In February, Vice reported that Amazon planned to install a new form of artificial intelligence (AI) with machine learning cameras in all of its Amazon-branded delivery vans. These cameras would monitor performance and can creepily monitor drivers’ faces, all in the name of safety and security. If they didn’t sign the “biometric consent” form, they reportedly would lose the job. Now, months later, Vice has checked in on Amazon’s new policy and workers predictably say it doesn’t even work right.
“‘Maintain safe distance,’ the camera installed above [the driver’s] seat would say when a car cut him off,” the Vice report detailed. “That data would be sent to Amazon and would be used to evaluate his performance that week and determine whether he got a bonus.”
Oh joy, worker performance has been inherently linked to the camera’s bad data intake. According to the workers interviewed for the story, the AI monitoring system often mistakes glances away from the camera as violations and elements out of a driver’s control as infractions. These infractions damage drivers’ company safety ratings and can lock them out of bonuses and prizes that they might have received prior to the new AI camera system.
Amazon claims accidents are way down in the trucks that have the cameras installed, but at what cost? Amazon claims to have a team that can manually review camera events so as to not penalize drivers, but workers are doubtful that Amazon has the manpower or desire to investigate and mitigate every erroneous claim. One delivery company that acts as a go-between with Amazon and the drivers told Vice it has reached out about driver contests or concerns, but Amazon never responded to the inquiries.
As CarAutance’ resident ex-rideshare driver, I have a bit of experience with these automated camera systems. Both of the most popular rideshare apps track GPS and approximate driver data via your phone. Initially, I thought most of that data was relatively benign. Before I stopped driving, though, both companies instituted a facial-recognition-style driver verification, all in the name of safety.

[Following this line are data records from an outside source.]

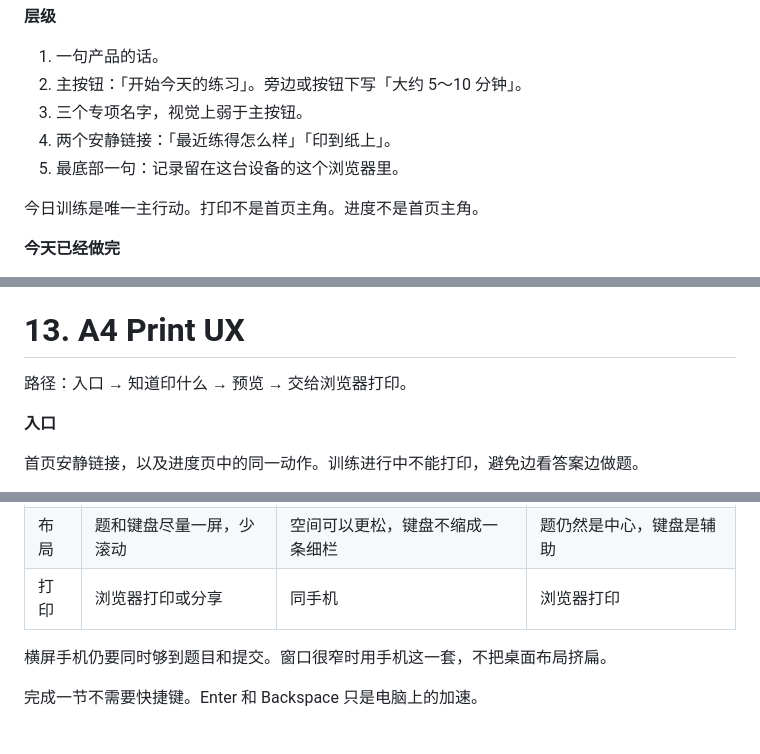
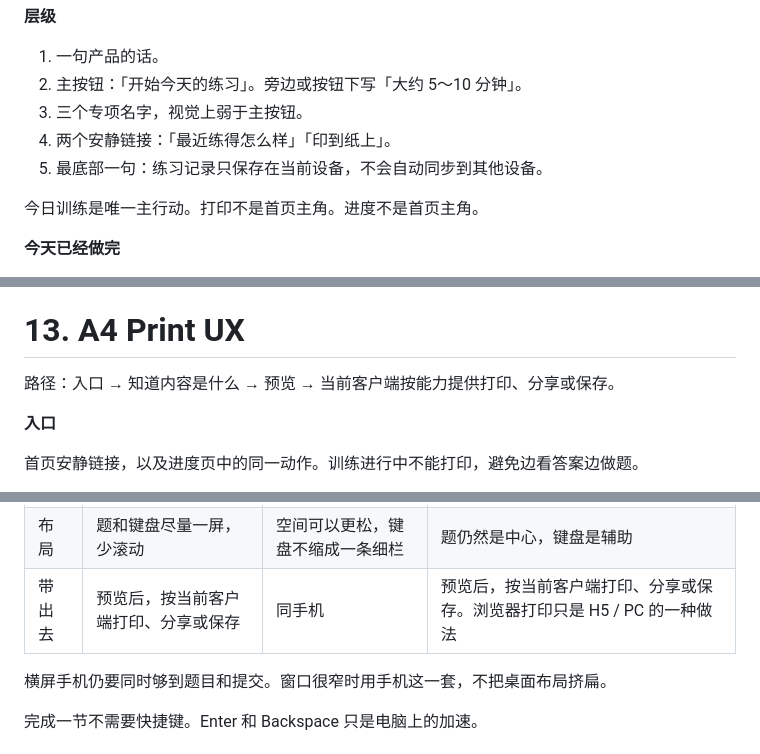
Before and after one commit to mathes821024/number-sense-lab, a Markdown page: docs/ux/02_ux_spec.md, 3 parts joined by grey strips. Rendered like a GitHub page.

```diff
--- a/docs/ux/02_ux_spec.md
+++ b/docs/ux/02_ux_spec.md
@@ -176,7 +176,7 @@
 2. 主按钮：「开始今天的练习」。旁边或按钮下写「大约 5～10 分钟」。
 3. 三个专项名字，视觉上弱于主按钮。
 4. 两个安静链接：「最近练得怎么样」「印到纸上」。
-5. 最底部一句：记录留在这台设备的这个浏览器里。
+5. 最底部一句：练习记录只保存在当前设备，不会自动同步到其他设备。
 
 今日训练是唯一主行动。打印不是首页主角。进度不是首页主角。
 
@@ -322,7 +322,7 @@ v0.1 不提供负号。三个域的直接提取答案都不是负数。
 
 # 13. A4 Print UX
 
-路径：入口 → 知道印什么 → 预览 → 交给浏览器打印。
+路径：入口 → 知道内容是什么 → 预览 → 当前客户端按能力提供打印、分享或保存。
 
 **入口**
 
@@ -383,7 +383,7 @@ v0.1 不提供负号。三个域的直接提取答案都不是负数。
 | --- | --- | --- | --- |
 | 输入 | 屏幕数字键盘，大键 | 仍是触屏键盘，不改成桌面密度 | 物理键盘优先，点击键盘仍在 |
 | 布局 | 题和键盘尽量一屏，少滚动 | 空间可以更松，键盘不缩成一条细栏 | 题仍然是中心，键盘是辅助 |
-| 打印 | 浏览器打印或分享 | 同手机 | 浏览器打印 |
+| 带出去 | 预览后，按当前客户端打印、分享或保存 | 同手机 | 预览后，按当前客户端打印、分享或保存。浏览器打印只是 H5 / PC 的一种做法 |
 
 横屏手机仍要同时够到题目和提交。窗口很窄时用手机这一套，不把桌面布局挤扁。
 
```
Also changed, not shown: other parts of docs/ux/02_ux_spec.md (+6 -6 lines), docs/architecture/00_multi_client_direction.md (+14 -6 lines).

Did it work? I’m not sure. Any passenger complaints could, in theory, be used to correlate against whatever data either rideshare company had been collecting on you. Similar to what these frustrated Amazon drivers have realized, this data may not have enough context. Was I speeding or simply keeping up with traffic? Did I slam on the brakes, or did someone cut me off? In my more than 9,000 rides as a rideshare driver, I had a few “unsafe driving” complaints, after which the company threatened to deactivate (fire) me. Yet, I had no context for what theoretical violation I had committed. I am a safe driver and I follow all traffic laws, usually.
Like ridesharing, most Amazon delivery drivers are independent contractors with little protection from being fired without a just cause. A crappy AI shouldn’t be the reason why someone loses the ability to put food on the table or earn the money that’s rightfully owed. Read more about why Amazon is implementing these changes and how the employees have reacted on Vice.